The mechanistic target of rapamycin (mTOR) exists in two complexes that regulate diverse cellular processes. mTOR complex 1 (mTORC1), the canonical target of rapamycin, has been well studied, whereas the physiological role of mTORC2 remains relatively uncharacterized. In mice in which the mTORC2 component Rictor is deleted in liver [Rictor-knockout (RKO) mice], we used genomic and phosphoproteomic analyses to characterize the role of hepatic mTORC2 in vivo. Overnight food withdrawal followed by refeeding was used to activate mTOR signaling. Rapamycin was administered before refeeding to specify mTORC2-mediated events. Hepatic mTORC2 regulated a complex gene expression and post-translational network that affects intermediary metabolism, ribosomal biogenesis, and proteasomal biogenesis. Nearly all changes in genes related to intermediary metabolic regulation were replicated in cultured fetal hepatocytes, indicating a cell-autonomous effect of mTORC2 signaling. Phosphoproteomic profiling identified mTORC2-related signaling to 144 proteins, among which were metabolic enzymes and regulators. A reduction of p38 MAPK signaling in the RKO mice represents a link between our phosphoproteomic and gene expression results. We conclude that hepatic mTORC2 exerts a broad spectrum of biological effects under physiological conditions.
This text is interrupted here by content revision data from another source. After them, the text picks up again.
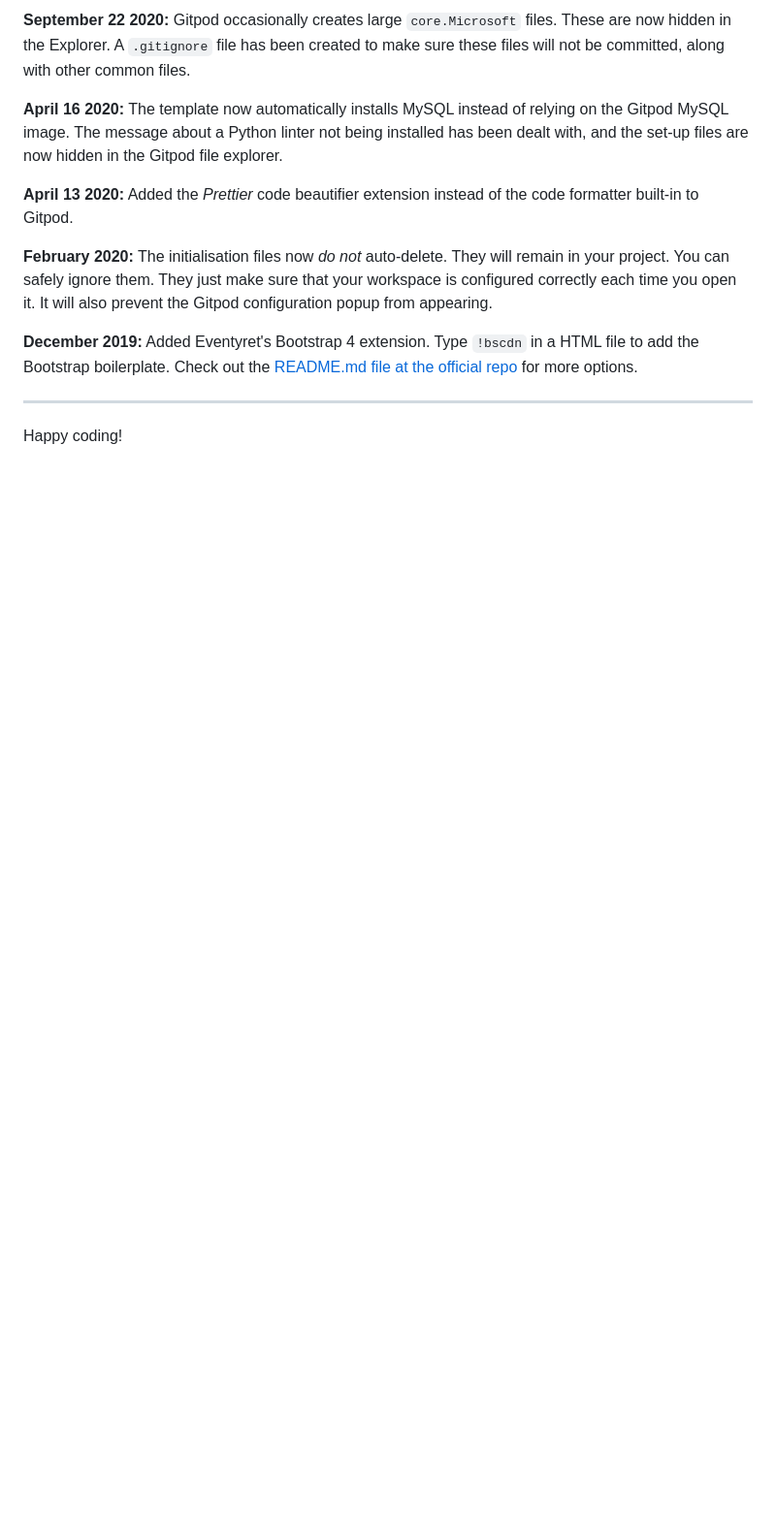
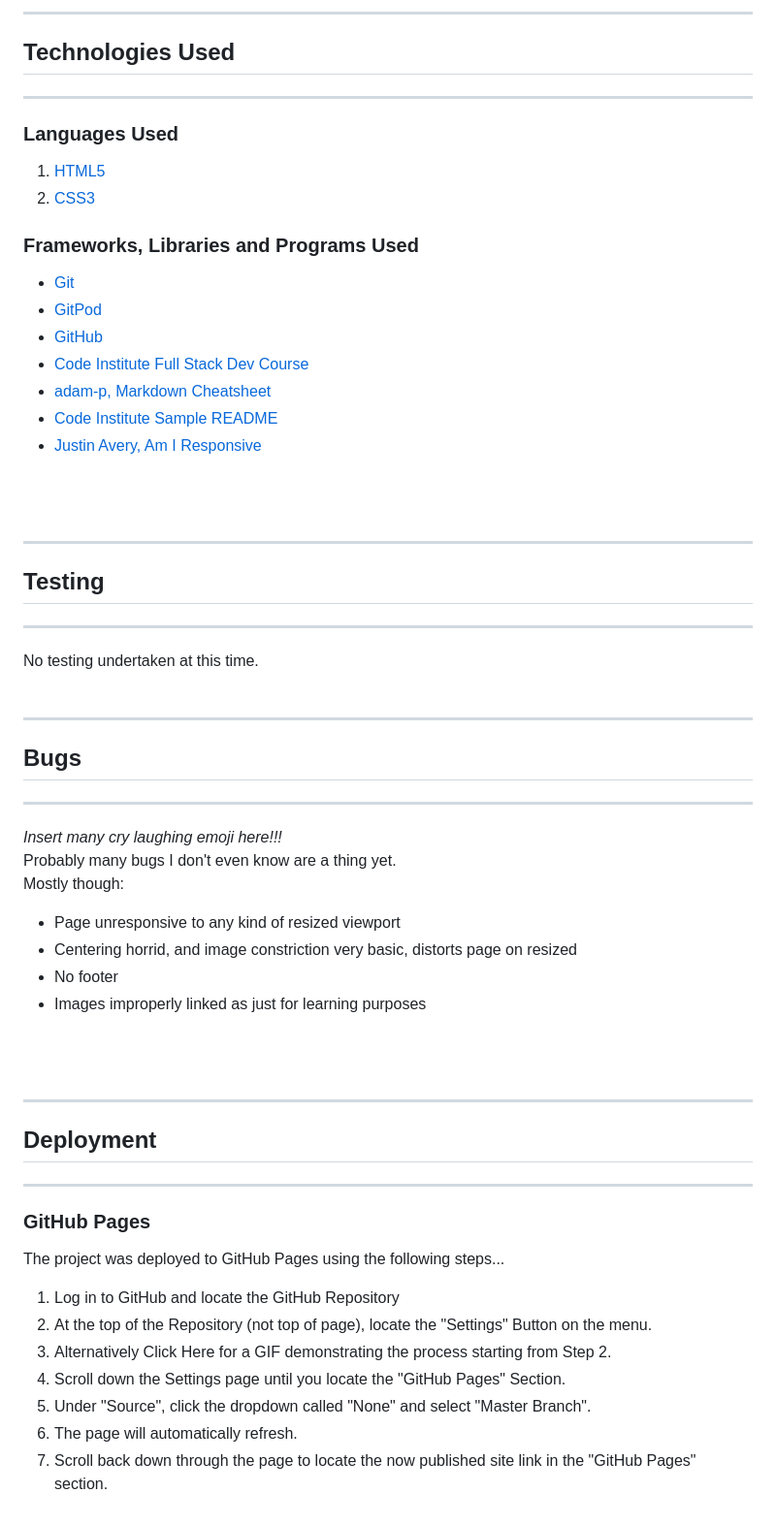
Before and after one commit to lilblupig/ci-04-streams, a Markdown page: README.md, the part around the change printed below. Shown: that part at 97% size. GitHub-like rendering; blank space fills up the shorter version.

```diff
--- a/README.md
+++ b/README.md
@@ -32,14 +52,57 @@ We continually tweak and adjust this template to help give you the best experien
 
-**September 22 2020:** Gitpod occasionally creates large `core.Microsoft` files. These are now hidden in the Explorer. A `.gitignore` file has been created to make sure these files will not be committed, along with other common files.
+---
+## Technologies Used
+---
 
-**April 16 2020:** The template now automatically installs MySQL instead of relying on the Gitpod MySQL image. The message about a Python linter not being installed has been dealt with, and the set-up files are now hidden in the Gitpod file explorer.
+### Languages Used
+1. [HTML5](https://en.wikipedia.org/wiki/HTML)
+2. [CSS3](https://en.wikipedia.org/wiki/CSS)
 
-**April 13 2020:** Added the _Prettier_ code beautifier extension instead of the code formatter built-in to Gitpod.
+### Frameworks, Libraries and Programs Used
 
-**February 2020:** The initialisation files now _do not_ auto-delete. They will remain in your project. You can safely ignore them. They just make sure that your workspace is configured correctly each time you open it. It will also prevent the Gitpod configuration popup from appearing.
+* [Git](https://en.wikipedia.org/wiki/Git)
+* [GitPod](https://www.gitpod.io/)
+* [GitHub](https://github.com/)
+* [Code Institute Full Stack Dev Course](https://codeinstitute.net/full-stack-software-development-diploma-uk/)
+* [adam-p, Markdown Cheatsheet](https://github.com/adam-p/markdown-here/wiki/Markdown-Cheatsheet)
+* [Code Institute Sample README](https://github.com/Code-Institute-Solutions/SampleREADME)
+* [Justin Avery, Am I Responsive](https://github.com/adam-p/markdown-here/wiki/Markdown-Cheatsheet)
+<br>
+<br>
 
-**December 2019:** Added Eventyret's Bootstrap 4 extension. Type `!bscdn` in a HTML file to add the Bootstrap boilerplate. Check out the <a href="https://github.com/Eventyret/vscode-bcdn" target="_blank">README.md file at the official repo</a> for more options.
+---
+## Testing
+---
+No testing undertaken at this time.
+<br>
+<br>
 
---------
+---
+## Bugs
+---
+_Insert many cry laughing emoji here!!!_
+Probably many bugs I don't even know are a thing yet.
+Mostly though:
+* Page unresponsive to any kind of resized viewport
+* Centering horrid, and image constriction very basic, distorts page on resized
+* No footer
+* Images improperly linked as just for learning purposes
+<br>
+<br>
 
-Happy coding!
+---
+## Deployment
+---
+### GitHub Pages
+The project was deployed to GitHub Pages using the following steps...
+
+1. Log in to GitHub and locate the GitHub Repository
+2. At the top of the Repository (not top of page), locate the "Settings" Button on the menu.
+3. Alternatively Click Here for a GIF demonstrating the process starting from Step 2.
+4. Scroll down the Settings page until you locate the "GitHub Pages" Section.
+5. Under "Source", click the dropdown called "None" and select "Master Branch".
+6. The page will automatically refresh.
+7. Scroll back down through the page to locate the now published site link in the "GitHub Pages" section.
+<br>
+<br>
+
```
Also changed, not shown: other parts of README.md (+55 -15 lines), README-images/responsive-demo.png (added).
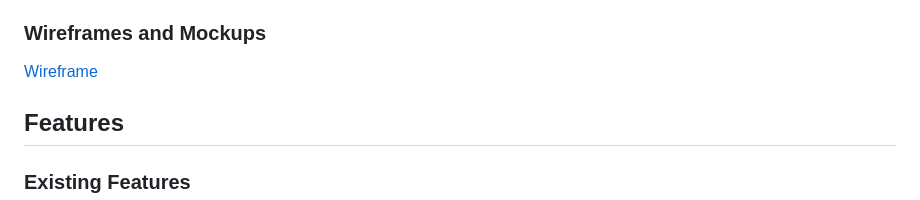
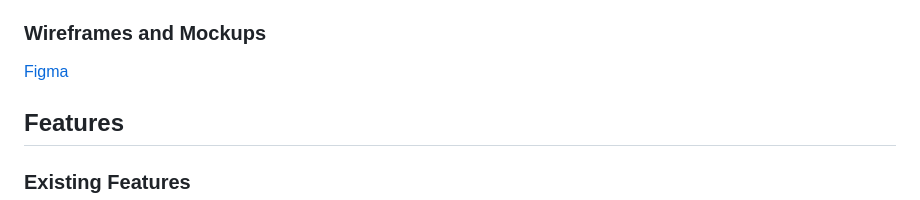
Before and after one commit to Glenn0206/FED2024Assg1_P06_S10270340, a Markdown page: README.md, the part around the change. Drawn GitHub-style.

```diff
--- a/README.md
+++ b/README.md
@@ -13,7 +13,7 @@ The design process focused on creating a user-friendly and visually appealing we
 - As a visitor, I want to contact the company, so that I can ask questions or provide feedback.
 
 ### Wireframes and Mockups
-[Wireframe](https://www.figma.com/design/fhPGLnvPCvWkQK7lsC71h2/FED_S10270340_Tan-Jun-Hao-Glenn?node-id=6-2&t=uP13iKbKfddifFrd-1/)
+[Figma](https://www.figma.com/design/fhPGLnvPCvWkQK7lsC71h2/FED_S10270340_Tan-Jun-Hao-Glenn?node-id=6-2&t=uP13iKbKfddifFrd-1/)
 
 ## Features
 
```
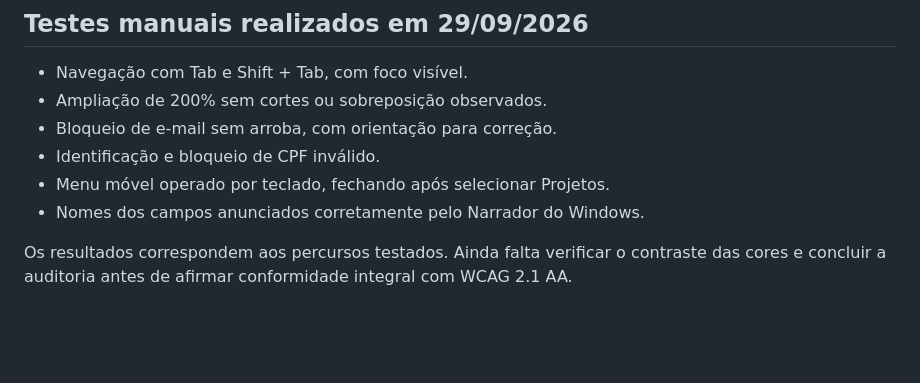
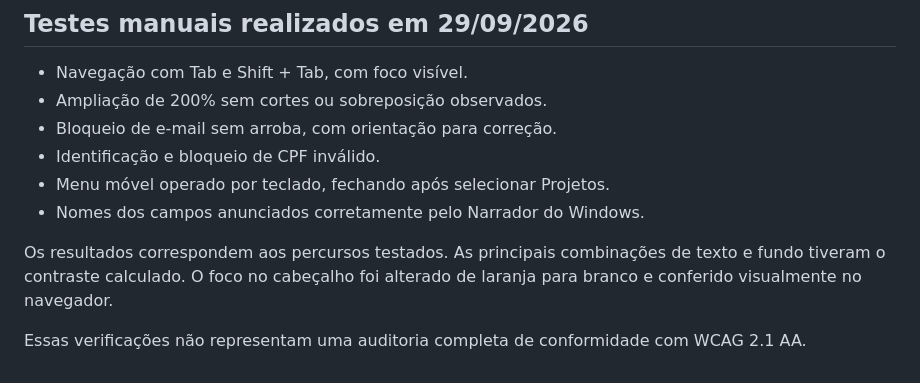
Before and after one commit to maicon-nunes/casa-do-caminho, a Markdown page: README.md, the part around the change. Rendered like a GitHub page; blank space fills up the shorter version.

Commit message:
docs: registrar revisão de contraste e foco

```diff
--- a/README.md
+++ b/README.md
@@ -94,5 +94,9 @@ e a integração da versão na branch `main`.
 - Nomes dos campos anunciados corretamente pelo Narrador do Windows.
 
 Os resultados correspondem aos percursos testados.
-Ainda falta verificar o contraste das cores e concluir a auditoria
-antes de afirmar conformidade integral com WCAG 2.1 AA.
+As principais combinações de texto e fundo tiveram o contraste calculado.
+O foco no cabeçalho foi alterado de laranja para branco e conferido
+visualmente no navegador.
+
+Essas verificações não representam uma auditoria completa de conformidade
+com WCAG 2.1 AA.
```
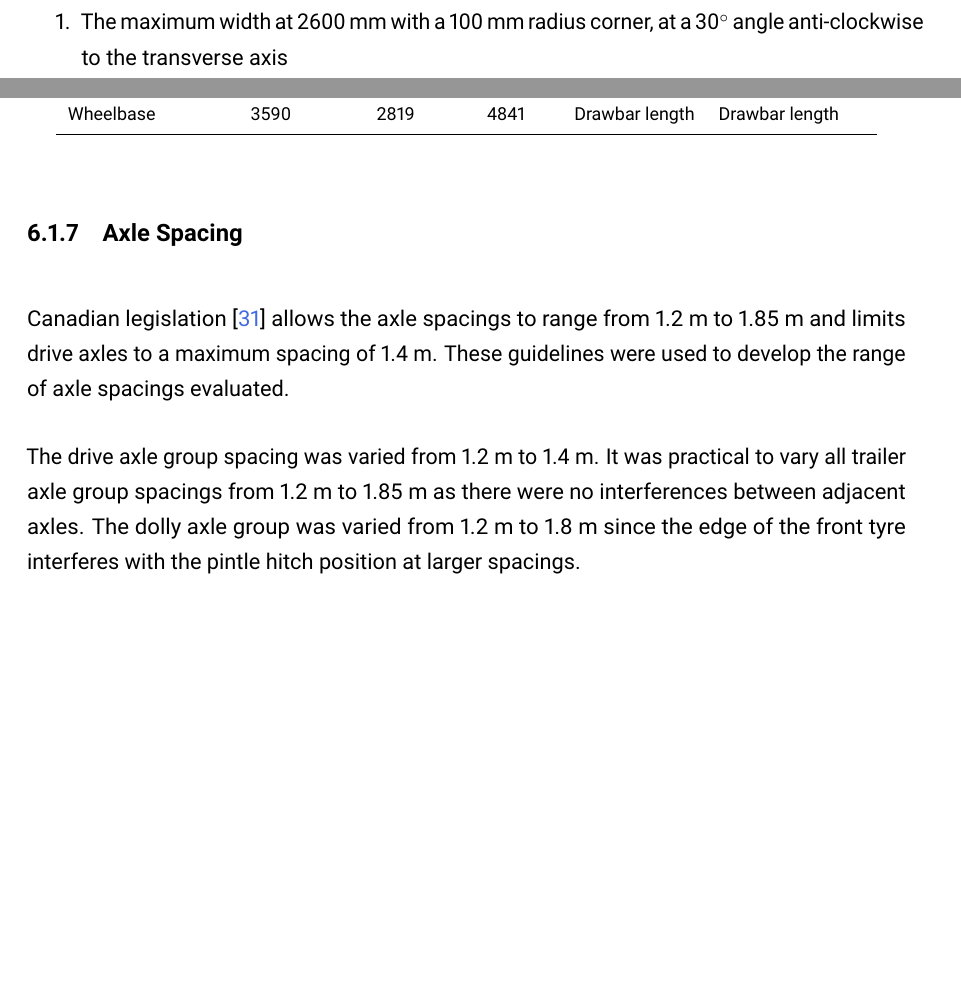
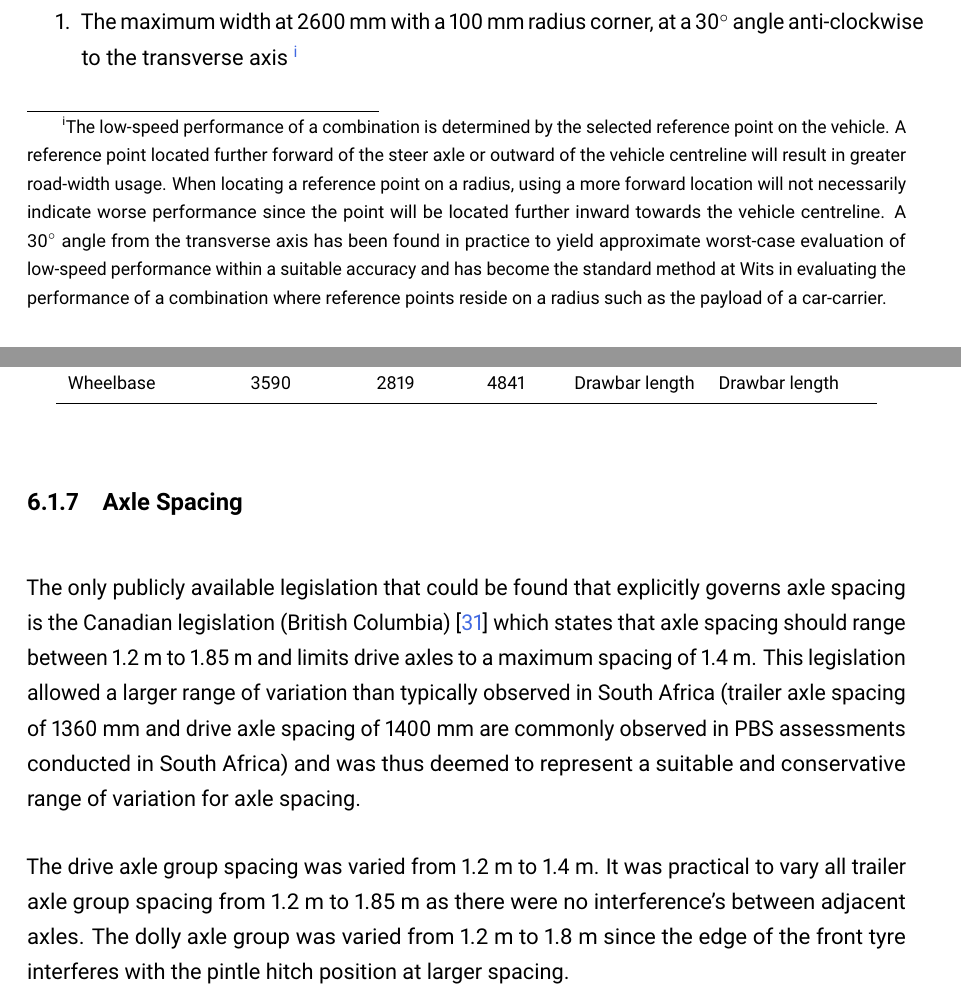
Before and after one commit to Dice-Jad/MSc-Dissertation-Internal-Examiner-Corrections, a LaTeX thesis (467062_Dissertation.tex, which reads tex/08_ParameterRange.tex): two parts of pages 62 and 68 of 190, joined at a grey line, cut so that both start at the same text, the shorter picture padded with empty space. Compiled offline with pdfLaTeX.

Commit message:
Corrections (24-27)

```diff
--- a/tex/08_ParameterRange.tex
+++ b/tex/08_ParameterRange.tex
@@ -217,7 +215,7 @@ The minimum vehicle width for the prime mover was determined from overall widths
 The reference points used for the low-speed standards on the front of a cab are generally narrower than maximum vehicle width due to the curvature of the bumper. As a result, the width of the reference points (furthest forward or outside) used for the minimum and maximum vehicle width were determined as listed with an illustration following in Figure~\ref{figure:parameter-selection-vehicle-width}:
 
 \begin{enumerate}
-	\item The maximum width at 2600~mm with a 100 mm radius corner, at a 30\degree{} angle anti-clockwise to the transverse axis
+	\item The maximum width at 2600~mm with a 100 mm radius corner, at a 30\degree{} angle anti-clockwise to the transverse axis \footnote{The low-speed performance of a combination is determined by the selected reference point on the vehicle. A reference point located further forward of the steer axle or outward of the vehicle centreline will result in greater road-width usage. When locating a reference point on a radius, using a more forward location will not necessarily indicate worse performance since the point will be located further inward towards the vehicle centreline. A 30\degree{} angle from the transverse axis has been found in practice to yield approximate worst-case evaluation of low-speed performance within a suitable accuracy and has become the standard method at Wits in evaluating the performance of a combination where reference points reside on a radius such as the payload of a car-carrier.}
 	\item The minimum width at 2200~mm with a 500 mm radius corner, at a 30\degree{} angle anti-clockwise to the transverse axis
 \end{enumerate}
 
@@ -475,11 +473,11 @@ The minimum drawbar length was chosen such that there would be a 50~mm clearance
 %----------------------------------------------
 \subsection{Axle Spacing}\label{section:pr-axle-spacing}
 
-Canadian legislation \cite{StatutesRegulations} allows the axle spacings to range from 1.2~m to 1.85~m and limits drive axles to a maximum spacing of 1.4~m. These guidelines were used to develop the range of axle spacings evaluated.
-
-The drive axle group spacing was varied from 1.2~m to 1.4~m. It was practical to vary all trailer axle group spacings from 1.2~m to 1.85~m as there were no interferences between adjacent axles. The dolly axle group was varied from 1.2~m to 1.8~m since the edge of the front tyre interferes with the pintle hitch position at larger spacings.
-
-The resulting range of axle spacings evaluated for each vehicle unit is summarised in Table~\ref{table:pr-axle-spacing}.
+The only publicly available legislation that could be found that explicitly governs axle spacing is the Canadian legislation (British Columbia) \cite{StatutesRegulations} which states that axle spacing should range between 1.2~m to 1.85~m and limits drive axles to a maximum spacing of 1.4~m. This legislation allowed a larger range of variation than typically observed in South Africa (trailer axle spacing of 1360~mm and drive axle spacing of 1400~mm are commonly observed in PBS assessments conducted in South Africa) and was thus deemed to represent a suitable and conservative range of variation for axle spacing.
+
+The drive axle group spacing was varied from 1.2~m to 1.4~m. It was practical to vary all trailer axle group spacing from 1.2~m to 1.85~m as there were no interference's between adjacent axles. The dolly axle group was varied from 1.2~m to 1.8~m since the edge of the front tyre interferes with the pintle hitch position at larger spacing.
+
+The resulting range of axle spacing evaluated for each vehicle unit is summarised in Table~\ref{table:pr-axle-spacing}.
 
 %----------------------------------------------
 %      TABLE
```
Also changed, not shown: tex/06_Methodology.tex (+1 -1 lines), tex/08_ParameterRange.tex (8 more changed lines).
Our findings provide a context for the development of targeted therapies to modulate mTORC2 signaling.
Keywords: gene expression; liver; metabolism; proteomics; signal transduction.